[Revision comparison data]
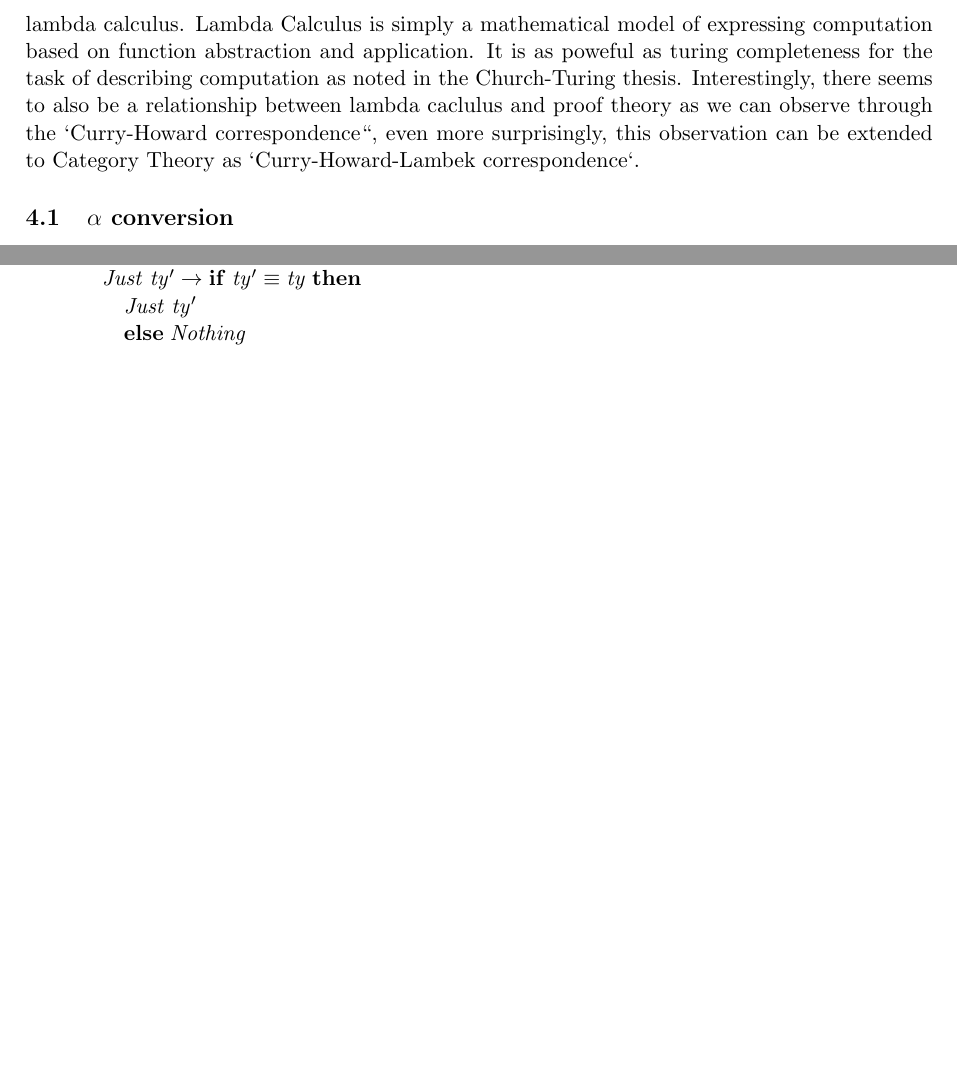
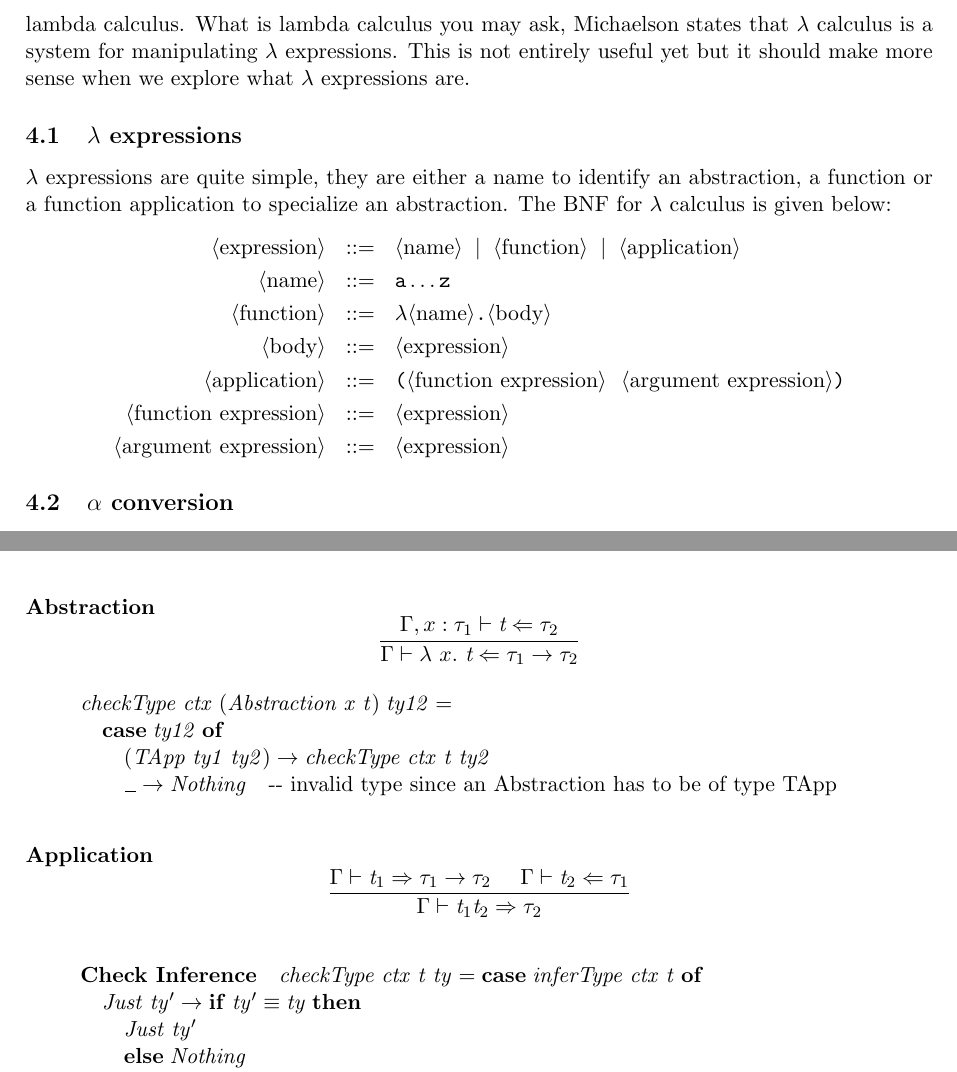
Before and after one commit to isubasinghe/bidirectional-type-inference, a LaTeX paper (eval.tex): two parts of pages 2 and 3 of 4 before the commit and two parts of pages 2 and 4 of 5 after it, joined at a grey line, cut at the place of the change, the shorter picture padded with empty space. Compiled offline with pdfLaTeX.

Commit message:
Added latest pdf

```diff
--- a/eval.tex
+++ b/eval.tex
@@ -266,7 +266,7 @@
 \EndFmtInput
 %
 
-\title{\bf Bidirectional Type Checking and Inference (Draft)}
+\title{\bf Bidirectional Type Inference and Checking (Draft)}
 \author{Isitha Subasinghe}
 \date{26th November 2021 (Draft)}
 
@@ -312,9 +312,28 @@ interact with the ``Eval'' module.
 
 \section{Lambda Calculus}
 Knowledge of lambda calculus is required to understand some of the type theory needed to understand the paper referenced previously. Here we
-provide a quick, mediocre introduction to lambda calculus. Lambda Calculus is simply a mathematical model of expressing computation based on function abstraction and application.
-It is as poweful as turing completeness for the task of describing computation as noted in the Church-Turing thesis. Interestingly, there seems to also be a relationship between lambda caclulus and proof theory
-as we can observe through the `Curry-Howard correspondence``, even more surprisingly, this observation can be extended to Category Theory as `Curry-Howard-Lambek correspondence`.
+provide a quick, mediocre introduction to lambda calculus. What is lambda calculus you may ask, Michaelson states that $\lambda$ calculus is a system for manipulating $\lambda$ expressions.
+This is not entirely useful yet but it should make more sense when we explore what $\lambda$ expressions are.
+
+\subsection{$\lambda$ expressions}
+$\lambda$ expressions are quite simple, they are either a name to identify an abstraction, a function or a function application to specialize an abstraction.
+The BNF for $\lambda$ calculus is given below:
+\begin{bnf*}
+  \bnfprod{expression}
+  \bnfpn{name} \bnfor \bnfpn{function} \bnfor \bnfpn{application} \\
+  \bnfprod{name}
+  \bnfts{a} \bnfsk \bnfts{z} \\
+  \bnfprod{function}
+  \bnfts{$\lambda$} \bnfpn{name} \bnfts{.} \bnfpn{body}\\
+  \bnfprod{body}
+  \bnfpn{expression} \\
+  \bnfprod{application}
+  \bnfts{(} \bnfpn{function expression} \ \ \bnfpn{argument expression} \bnfts{)} \\
+  \bnfprod{function expression}
+  \bnfpn{expression} \\
+  \bnfprod{argument expression}
+  \bnfpn{expression}
+\end{bnf*}
 
 \subsection{$\alpha$ conversion}
 $\alpha$ conversion is.
@@ -450,26 +455,3 @@ Finally we can define type checking by the simple function below:
-\begin{hscode}\SaveRestoreHook
-\column{B}{@{}>{\hspre}l<{\hspost}@{}}%
-\column{24}{@{}>{\hspre}l<{\hspost}@{}}%
-\column{36}{@{}>{\hspre}l<{\hspost}@{}}%
-\column{38}{@{}>{\hspre}l<{\hspost}@{}}%
-\column{E}{@{}>{\hspre}l<{\hspost}@{}}%
-\>[B]{}\Varid{checkType}\mathbin{::}\Conid{\Conid{M}.Map}\;\Conid{String}\;\Conid{Type}\to \Conid{T}\to \Conid{Type}\to \Conid{Maybe}\;\Conid{Type}{}\<[E]%
-\\
-\>[B]{}\Varid{checkType}\;\Varid{ctx}\;\Varid{t}\;\Varid{ty}\mathrel{=}\mathbf{case}\;\Varid{inferType}\;\Varid{ctx}\;\Varid{t}\;\mathbf{of}{}\<[E]%
-\\
-\>[B]{}\hsindent{24}{}\<[24]%
-\>[24]{}\Conid{Just}\;\Varid{ty'}\to \mathbf{if}\;\Varid{ty'}\equiv \Varid{ty}\;\mathbf{then}{}\<[E]%
-\\
-\>[24]{}\hsindent{14}{}\<[38]%
-\>[38]{}\Conid{Just}\;\Varid{ty'}{}\<[E]%
-\\
-\>[24]{}\hsindent{12}{}\<[36]%
-\>[36]{}\mathbf{else}\;\Conid{Nothing}{}\<[E]%
-\\
-\>[B]{}\hsindent{24}{}\<[24]%
-\>[24]{}\Conid{Nothing}\to \Conid{Nothing}{}\<[E]%
-\ColumnHook
-\end{hscode}\resethooks
 
 \paragraph{Annotation}
 Now we examine how we can verify type annotated expression.
@@ -492,6 +486,8 @@ $$\frac{\Gamma \vdash t_1 \Leftarrow \textbf{Bool } \ \ \ \ \Gamma \vdash t_2 \L
 \column{8}{@{}>{\hspre}l<{\hspost}@{}}%
 \column{10}{@{}>{\hspre}l<{\hspost}@{}}%
 \column{E}{@{}>{\hspre}l<{\hspost}@{}}%
+\>[B]{}\Varid{checkType}\mathbin{::}\Conid{\Conid{M}.Map}\;\Conid{String}\;\Conid{Type}\to \Conid{T}\to \Conid{Type}\to \Conid{Maybe}\;\Conid{Type}{}\<[E]%
+\\
 \>[B]{}\Varid{checkType}\;\Varid{ctx}\;(\Conid{IfElse}\;\Varid{t1}\;\Varid{t2}\;\Varid{t3})\;\Varid{ty}\mathrel{=}{}\<[E]%
 \\
 \>[B]{}\hsindent{3}{}\<[3]%
@@ -511,3 +507,48 @@ $$\frac{\Gamma \vdash t_1 \Leftarrow \textbf{Bool } \ \ \ \ \Gamma \vdash t_2 \L
 \ColumnHook
 \end{hscode}\resethooks
 
+\paragraph{Abstraction}
+$$\frac{\Gamma, x : \tau_1 \vdash \textit{t} \Leftarrow \tau_2}{\Gamma \vdash \lambda \ x . \ \textit{t} \Leftarrow \tau_1 \rightarrow \tau_2}$$
+\begin{hscode}\SaveRestoreHook
+\column{B}{@{}>{\hspre}l<{\hspost}@{}}%
+\column{3}{@{}>{\hspre}l<{\hspost}@{}}%
+\column{5}{@{}>{\hspre}l<{\hspost}@{}}%
+\column{E}{@{}>{\hspre}l<{\hspost}@{}}%
+\>[B]{}\Varid{checkType}\;\Varid{ctx}\;(\Conid{Abstraction}\;\Varid{x}\;\Varid{t})\;\Varid{ty12}\mathrel{=}{}\<[E]%
+\\
+\>[B]{}\hsindent{3}{}\<[3]%
+\>[3]{}\mathbf{case}\;\Varid{ty12}\;\mathbf{of}{}\<[E]%
+\\
+\>[3]{}\hsindent{2}{}\<[5]%
+\>[5]{}(\Conid{TApp}\;\Varid{ty1}\;\Varid{ty2})\to \Varid{checkType}\;\Varid{ctx}\;\Varid{t}\;\Varid{ty2}{}\<[E]%
+\\
+\>[3]{}\hsindent{2}{}\<[5]%
+\>[5]{}\anonymous \to \Conid{Nothing}\mbox{\onelinecomment  invalid type since an Abstraction has to be of type TApp}{}\<[E]%
+\ColumnHook
+\end{hscode}\resethooks
+
+\paragraph{Application}
+$$\frac{\Gamma \vdash \textit{t}_1 \Rightarrow \tau_1 \rightarrow \tau_2 \ \ \ \ \Gamma \vdash \textit{t}_2 \Leftarrow \tau_1}{\Gamma \vdash \textit{t}_1 \textit{t}_2 \Rightarrow \tau_2 }$$
+
+\paragraph{Check Inference}
+\begin{hscode}\SaveRestoreHook
+\column{B}{@{}>{\hspre}l<{\hspost}@{}}%
+\column{24}{@{}>{\hspre}l<{\hspost}@{}}%
+\column{36}{@{}>{\hspre}l<{\hspost}@{}}%
+\column{38}{@{}>{\hspre}l<{\hspost}@{}}%
+\column{E}{@{}>{\hspre}l<{\hspost}@{}}%
+\>[B]{}\Varid{checkType}\;\Varid{ctx}\;\Varid{t}\;\Varid{ty}\mathrel{=}\mathbf{case}\;\Varid{inferType}\;\Varid{ctx}\;\Varid{t}\;\mathbf{of}{}\<[E]%
+\\
+\>[B]{}\hsindent{24}{}\<[24]%
+\>[24]{}\Conid{Just}\;\Varid{ty'}\to \mathbf{if}\;\Varid{ty'}\equiv \Varid{ty}\;\mathbf{then}{}\<[E]%
+\\
+\>[24]{}\hsindent{14}{}\<[38]%
+\>[38]{}\Conid{Just}\;\Varid{ty'}{}\<[E]%
+\\
+\>[24]{}\hsindent{12}{}\<[36]%
+\>[36]{}\mathbf{else}\;\Conid{Nothing}{}\<[E]%
+\\
+\>[B]{}\hsindent{24}{}\<[24]%
+\>[24]{}\Conid{Nothing}\to \Conid{Nothing}{}\<[E]%
+\ColumnHook
+\end{hscode}\resethooks
```
Also changed, not shown: eval.pdf, eval.tex (49 more changed lines).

* _EXERCISE_
Please copy each line of the records above that holds the word "bnfprod".

* _EXERCISE SOLUTION_
+  \bnfprod{expression}
+  \bnfprod{name}
+  \bnfprod{function}
+  \bnfprod{body}
+  \bnfprod{application}
+  \bnfprod{function expression}
+  \bnfprod{argument expression}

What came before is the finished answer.